---------- Records for processing ----------

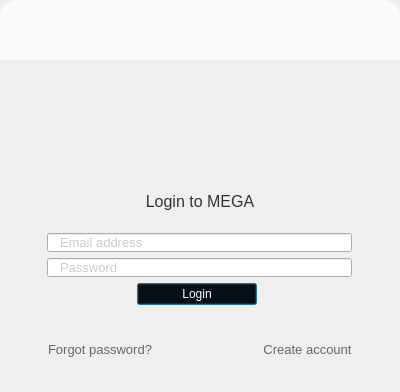
This is src/MEGASync/gui/macx/GuestWidget.ui in meganz/MEGAsync as Qt 5 draws it before an edit. The edited form follows.
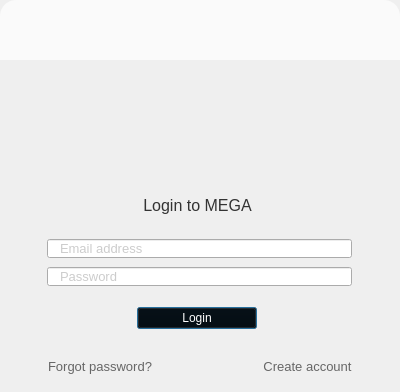
This is the edited form. The open tabs and pages were chosen to show the change. Icons and pictures are not drawn.

Commit message: Replace dialog based login form errors with batch messages in order to improve login UX.

Patch:
```diff
--- a/src/MEGASync/gui/macx/GuestWidget.ui
+++ b/src/MEGASync/gui/macx/GuestWidget.ui
@@ -46,7 +46,7 @@
 	border: none;
 }
 
-#lError
+#lError, #lLoginError
 {
     border: 1px solid rgba(218,49,53,0.5);
     border-radius: 2px;
@@ -99,6 +99,8 @@
 }
 #lLogin
 {
+  border-radius: 2px;
+  padding: 6px 12px 6px 12px;
   font-family: &quot;Lato&quot;;
   font-size: 16px;
   color: #333333;
@@ -390,30 +392,6 @@
             </layout>
            </widget>
           </item>
-          <item>
-           <widget class="QLabel" name="lLogin">
-            <property name="minimumSize">
-             <size>
-              <width>0</width>
-              <height>0</height>
-             </size>
-            </property>
-            <property name="focusPolicy">
-             <enum>Qt::NoFocus</enum>
-            </property>
-            <property name="styleSheet">
-             <string notr="true">background: transparent;
-image: none;
-padding-top: 50px;</string>
-            </property>
-            <property name="text">
-             <string>Login to MEGA</string>
-            </property>
-            <property name="alignment">
-             <set>Qt::AlignCenter</set>
-            </property>
-           </widget>
-          </item>
           <item>
            <widget class="QWidget" name="wFormContainer" native="true">
             <property name="styleSheet">
@@ -456,6 +434,85 @@
                 <property name="bottomMargin">
                  <number>0</number>
                 </property>
+                <item>
+                 <widget class="QWidget" name="wLoginErrors" native="true">
+                  <property name="minimumSize">
+                   <size>
+                    <width>0</width>
+                    <height>0</height>
+                   </size>
+                  </property>
+                  <property name="maximumSize">
+                   <size>
+                    <width>16777215</width>
+                    <height>73</height>
+                   </size>
+                  </property>
+                  <layout class="QGridLayout" name="gridLayout">
+                   <item row="1" column="2">
+                    <spacer name="horizontalSpacer_23">
+                     <property name="orientation">
+                      <enum>Qt::Horizontal</enum>
+                     </property>
+                     <property name="sizeHint" stdset="0">
+                      <size>
+                       <width>40</width>
+                       <height>20</height>
+                      </size>
+                     </property>
+                    </spacer>
+                   </item>
+                   <item row="1" column="1">
+                    <widget class="QLabel" name="lLogin">
+                     <property name="minimumSize">
+                      <size>
+                       <width>0</width>
+                       <height>0</height>
+                      </size>
+                     </property>
+                     <property name="focusPolicy">
+                      <enum>Qt::NoFocus</enum>
+                     </property>
+                     <property name="styleSheet">
+                      <string notr="true">image: none;</string>
+                     </property>
+                     <property name="text">
+                      <string>Login to MEGA</string>
+                     </property>
+                     <property name="alignment">
+                      <set>Qt::AlignCenter</set>
+                     </property>
+                    </widget>
+                   </item>
+                   <item row="1" column="0">
+                    <spacer name="horizontalSpacer_22">
+                     <property name="orientation">
+                      <enum>Qt::Horizontal</enum>
+                     </property>
+                     <property name="sizeHint" stdset="0">
+                      <size>
+                       <width>40</width>
+                       <height>20</height>
+                      </size>
+                     </property>
+                    </spacer>
+                   </item>
+                   <item row="0" column="1">
+                    <spacer name="verticalSpacer_8">
+                     <property name="orientation">
+                      <enum>Qt::Vertical</enum>
+                     </property>
+                     <property name="sizeHint" stdset="0">
+                      <size>
+                       <width>20</width>
+                       <height>40</height>
+                      </size>
+                     </property>
+                    </spacer>
+                   </item>
+                  </layout>
+                 </widget>
+                </item>
                 <item>
                  <widget class="QWidget" name="widget" native="true">
                   <layout class="QVBoxLayout" name="verticalLayout_9">
```
The commit also changes 4 other files.
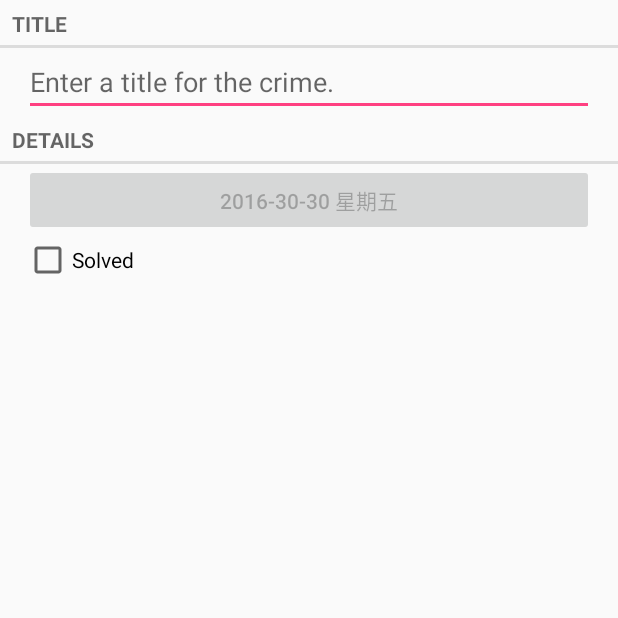
After one commit to TanHaoran/AuthoritativeGuide, an Android app: the CrimeActivity screen opened directly, with no data from a screen before it, on a phone screen of 412 x 824 dp, the top half of it. The commit adds this screen. Run offline under Robolectric (Android 15) with nearby library versions, the phone set to English and light mode, and no system bars.

Commit message:
Chapter5 ~ Chapter8

```diff
--- a/build.gradle
+++ b/build.gradle
@@ -23,10 +23,11 @@ android {
 }
 
 dependencies {
-    compile fileTree(dir: 'libs', include: ['*.jar'])
+    compile fileTree(include: ['*.jar'], dir: 'libs')
     androidTestCompile('com.android.support.test.espresso:espresso-core:2.2.2', {
         exclude group: 'com.android.support', module: 'support-annotations'
     })
     compile 'com.android.support:appcompat-v7:24.2.1'
+    compile 'com.android.support:support-v4:24.2.1'
     testCompile 'junit:junit:4.12'
 }
--- a/src/main/AndroidManifest.xml
+++ b/src/main/AndroidManifest.xml
@@ -17,6 +17,10 @@
         </activity>
         <activity android:name=".activity.QuizActivity">
         </activity>
+        <activity android:name=".activity.CheatActivity">
+        </activity>
+        <activity android:name=".activity.CrimeActivity">
+        </activity>
     </application>
 
 </manifest>
--- a/src/main/java/com/jerry/authoritativeguide/activity/AuthoritativeGuideActivity.java
+++ b/src/main/java/com/jerry/authoritativeguide/activity/AuthoritativeGuideActivity.java
@@ -13,7 +13,7 @@ public class AuthoritativeGuideActivity extends BaseActivity {
 
     private ListView mListView;
 
-    private String[] mTitles = {"GeoQuiz"};
+    private String[] mTitles = {"GeoQuiz", "CrimeIntent"};
 
     @Override
     protected void onCreate(Bundle savedInstanceState) {
@@ -32,6 +32,8 @@ public class AuthoritativeGuideActivity extends BaseActivity {
                     case 0:
                         intent.setClass(AuthoritativeGuideActivity.this, QuizActivity.class);
                         break;
+                    case 1:
+                        intent.setClass(AuthoritativeGuideActivity.this, CrimeActivity.class);
                     default:
                         break;
                 }
--- /dev/null
+++ b/src/main/java/com/jerry/authoritativeguide/activity/CrimeActivity.java
@@ -0,0 +1,27 @@
+package com.jerry.authoritativeguide.activity;
+
+import android.os.Bundle;
+import android.support.v4.app.Fragment;
+import android.support.v4.app.FragmentActivity;
+import android.support.v4.app.FragmentManager;
+
+import com.jerry.authoritativeguide.R;
+import com.jerry.authoritativeguide.fragment.CrimeFragment;
+
+public class CrimeActivity extends FragmentActivity {
+
+    @Override
+    protected void onCreate(Bundle savedInstanceState) {
+        super.onCreate(savedInstanceState);
+        setContentView(R.layout.activity_crime);
+
+        FragmentManager fm = getSupportFragmentManager();
+
+        // 首先检查是否已经显示出来了，没有显示就创建一个新的
+        Fragment fragment = fm.findFragmentById(R.id.fl_container);
+        if (fragment == null) {
+            fragment = new CrimeFragment();
+            fm.beginTransaction().add(R.id.fl_container, fragment).commit();
+        }
+    }
+}
--- /dev/null
+++ b/src/main/java/com/jerry/authoritativeguide/fragment/CrimeFragment.java
@@ -0,0 +1,84 @@
+package com.jerry.authoritativeguide.fragment;
+
+import android.os.Bundle;
+import android.support.annotation.Nullable;
+import android.support.v4.app.Fragment;
+import android.text.Editable;
+import android.text.TextWatcher;
+import android.view.LayoutInflater;
+import android.view.View;
+import android.view.ViewGroup;
+import android.widget.Button;
+import android.widget.CheckBox;
+import android.widget.CompoundButton;
+import android.widget.EditText;
+
+import com.jerry.authoritativeguide.R;
+import com.jerry.authoritativeguide.modle.Crime;
+import com.jerry.authoritativeguide.util.DateUtil;
+
+import java.util.Date;
+
+/**
+ * Created by Jerry on 2016/12/30.
+ */
+
+public class CrimeFragment extends Fragment {
+
+    private Crime mCrime;
+
+    private EditText mTitleField;
+    private Button mDateField;
+    private CheckBox mSolvedCheckBox;
+
+    @Override
+    public void onCreate(@Nullable Bundle savedInstanceState) {
+        super.onCreate(savedInstanceState);
+
+        mCrime = new Crime();
+    }
+
+    @Nullable
+    @Override
+    public View onCreateView(LayoutInflater inflater, @Nullable ViewGroup container, @Nullable Bundle savedInstanceState) {
+        View v = inflater.inflate(R.layout.fragment_crime, container, false);
+
+        mTitleField = (EditText) v.findViewById(R.id.et_title);
+        mDateField = (Button) v.findViewById(R.id.btn_date);
+        mSolvedCheckBox = (CheckBox) v.findViewById(R.id.cb_solved);
+
+        // 设置标题
+        mTitleField.addTextChangedListener(new TextWatcher() {
+            @Override
+            public void beforeTextChanged(CharSequence s, int start, int count, int after) {
+
+            }
+
+            @Override
+            public void onTextChanged(CharSequence s, int start, int before, int count) {
+                mCrime.setTitle(s.toString());
+            }
+
+            @Override
+            public void afterTextChanged(Editable s) {
+
+            }
+        });
+
+        // 设置日期
+        Date date = mCrime.getDate();
+        mDateField.setText(DateUtil.getFormatDateString(date, "yyyy-mm-dd") +
+                " " + DateUtil.getWhichDayOfWeek(date));
+        mDateField.setEnabled(false);
+
+        // 设置是否解决
+        mSolvedCheckBox.setOnCheckedChangeListener(new CompoundButton.OnCheckedChangeListener() {
+            @Override
+            public void onCheckedChanged(CompoundButton buttonView, boolean isChecked) {
+                mSolvedCheckBox.setChecked(isChecked);
+            }
+        });
+
+        return v;
+    }
+}
--- /dev/null
+++ b/src/main/java/com/jerry/authoritativeguide/modle/Crime.java
@@ -0,0 +1,52 @@
+package com.jerry.authoritativeguide.modle;
+
+import java.util.Date;
+import java.util.UUID;
+
+/**
+ * Created by Jerry on 2016/12/30.
+ */
+
+public class Crime {
+
+    private UUID mId;
+
+    private String mTitle;
+
+    private Date mDate;
+
+    private boolean mSolved;
+
+    public Crime() {
+        mId = UUID.randomUUID();
+        mDate = new Date();
+    }
+
+    public UUID getId() {
+        return mId;
+    }
+
+    public String getTitle() {
+        return mTitle;
+    }
+
+    public void setTitle(String title) {
+        mTitle = title;
+    }
+
+    public Date getDate() {
+        return mDate;
+    }
+
+    public void setDate(Date date) {
+        mDate = date;
+    }
+
+    public boolean isSolved() {
+        return mSolved;
+    }
+
+    public void setSolved(boolean solved) {
+        mSolved = solved;
+    }
+}
--- /dev/null
+++ b/src/main/java/com/jerry/authoritativeguide/util/DateUtil.java
@@ -0,0 +1,37 @@
+package com.jerry.authoritativeguide.util;
+
+import java.text.SimpleDateFormat;
+import java.util.Calendar;
+import java.util.Date;
+
+/**
+ * Created by Jerry on 2016/12/30.
+ */
+
+public class DateUtil {
+
+    /**
+     * 将日期转换成指定格式
+     *
+     * @param date
+     * @param formatString
+     * @return
+     */
+    public static String getFormatDateString(Date date, String formatString) {
+        SimpleDateFormat format = new SimpleDateFormat(formatString);
+        return format.format(date);
+    }
+
+    /**
+     * 获取日期对象是星期几
+     * @param date
+     * @return
+     */
+    public static String getWhichDayOfWeek(Date date) {
+        String[] daysOfWeek = {"星期日", "星期一", "星期二", "星期三", "星期四", "星期五", "星期六"};
+        Calendar calendar = Calendar.getInstance();
+        calendar.setTime(date);
+        int index = calendar.get(Calendar.DAY_OF_WEEK);
+        return daysOfWeek[index - 1];
+    }
+}
--- /dev/null
+++ b/src/main/res/layout-land/fragment_crime.xml
@@ -0,0 +1,48 @@
+<?xml version="1.0" encoding="utf-8"?>
+<LinearLayout xmlns:android="http://schemas.android.com/apk/res/android"
+              android:layout_width="match_parent"
+              android:layout_height="match_parent"
+              android:orientation="vertical">
+
+    <TextView
+        style="?android:listSeparatorTextViewStyle"
+        android:layout_width="match_parent"
+        android:layout_height="wrap_content"
+        android:text="@string/crime_title_label"/>
+
+    <EditText
+        android:id="@+id/et_title"
+        android:layout_marginRight="16dp"
+        android:layout_marginLeft="16dp"
+        android:layout_width="match_parent"
+        android:layout_height="wrap_content"
+        android:hint="@string/crime_title_hint"/>
+
+    <TextView
+        style="?android:listSeparatorTextViewStyle"
+        android:layout_width="match_parent"
+        android:layout_height="wrap_content"
+        android:text="@string/crime_details_label"/>
+
+    <LinearLayout
+        android:orientation="horizontal"
+        android:layout_width="match_parent"
+        android:layout_height="wrap_content"
+        android:layout_marginRight="16dp"
+        android:layout_marginLeft="16dp">
+
+        <Button
+            android:id="@+id/btn_date"
+            android:layout_width="0dp"
+            android:layout_height="wrap_content"
+            android:layout_weight="1"/>
+
+        <CheckBox
+            android:id="@+id/cb_solved"
+            android:layout_width="0dp"
+            android:layout_height="wrap_content"
+            android:text="@string/crime_solved_label"
+            android:layout_weight="1"/>
+    </LinearLayout>
+
+</LinearLayout>
--- /dev/null
+++ b/src/main/res/layout/activity_crime.xml
@@ -0,0 +1,5 @@
+<?xml version="1.0" encoding="utf-8"?>
+<FrameLayout xmlns:android="http://schemas.android.com/apk/res/android"
+             android:id="@+id/fl_container"
+             android:layout_width="match_parent"
+             android:layout_height="match_parent"/>
--- a/src/main/res/layout/activity_quiz.xml
+++ b/src/main/res/layout/activity_quiz.xml
@@ -4,6 +4,12 @@
               android:layout_height="match_parent"
               android:gravity="center"
               android:orientation="vertical">
+
+    <Button
+        android:id="@+id/btn_cheat"
+        android:layout_width="wrap_content"
+        android:layout_height="wrap_content"
+        android:text="@string/cheat_button"/>
 
     <TextView
         android:id="@+id/tv_question"
--- /dev/null
+++ b/src/main/res/layout/fragment_crime.xml
@@ -0,0 +1,42 @@
+<?xml version="1.0" encoding="utf-8"?>
+<LinearLayout xmlns:android="http://schemas.android.com/apk/res/android"
+              android:layout_width="match_parent"
+              android:layout_height="match_parent"
+              android:orientation="vertical">
+
+    <TextView
+        style="?android:listSeparatorTextViewStyle"
+        android:layout_width="match_parent"
+        android:layout_height="wrap_content"
+        android:text="@string/crime_title_label"/>
+
+    <EditText
+        android:id="@+id/et_title"
+        android:layout_marginRight="16dp"
+        android:layout_marginLeft="16dp"
+        android:layout_width="match_parent"
+        android:layout_height="wrap_content"
+        android:hint="@string/crime_title_hint"/>
+
+    <TextView
+        style="?android:listSeparatorTextViewStyle"
+        android:layout_width="match_parent"
+        android:layout_height="wrap_content"
+        android:text="@string/crime_details_label"/>
+
+    <Button
+        android:id="@+id/btn_date"
+        android:layout_width="match_parent"
+        android:layout_height="wrap_content"
+        android:layout_marginLeft="16dp"
+        android:layout_marginRight="16dp"/>
+
+    <CheckBox
+        android:id="@+id/cb_solved"
+        android:layout_width="match_parent"
+        android:layout_height="wrap_content"
+        android:layout_marginLeft="16dp"
+        android:layout_marginRight="16dp"
+        android:text="@string/crime_solved_label"/>
+
+</LinearLayout>
--- a/src/main/res/values/strings.xml
+++ b/src/main/res/values/strings.xml
@@ -7,9 +7,22 @@
     <string name="next_button">NEXT</string>
     <string name="prev_button">PREV</string>
     <string name="incorrect_toast">Incorrect!</string>
+
     <string name="question_oceans">The Pacific Ocean is larger thanthe Atlantic Ocean.</string>
     <string name="question_mideast">The Suez Canal connects the Red Seaand the Indian Ocean.</string>
     <string name="question_africa">The source of the Nile River is in Egypt.</string>
     <string name="question_americas">The Amazon River is the longest riverin the Americas.</string>
     <string name="question_asia">Lake Baikal is the world\'s oldest and deepestfreshwater lake.</string>
+
+    <string name="warning_text">Are you sure you want to do this?</string>
+    <string name="show_answer_button">SHOW ANSWER</string>
+    <string name="cheat_button">CHEAT!</string>
+    <string name="judgment_toast">Cheating is wrong.</string>
+
+    <string name="crime_title_hint">Enter a title for the crime.</string>
+
+    <string name="crime_title_label">Title</string>
+    <string name="crime_details_label">Details</string>
+    <string name="crime_solved_label">Solved</string>
+
 </resources>
```
Also changed, not shown: src/main/java/com/jerry/authoritativeguide/activity/CheatActivity.java (added, +111 -0 lines), src/main/java/com/jerry/authoritativeguide/activity/QuizActivity.java (+57 -6 lines), src/main/res/layout-land/activity_quiz.xml (+7 -0 lines), src/main/res/layout/activity_cheat.xml (added, +35 -0 lines), 1 other file.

----------

Scan the data for lines with the word "Editable". Report only how many there are.

2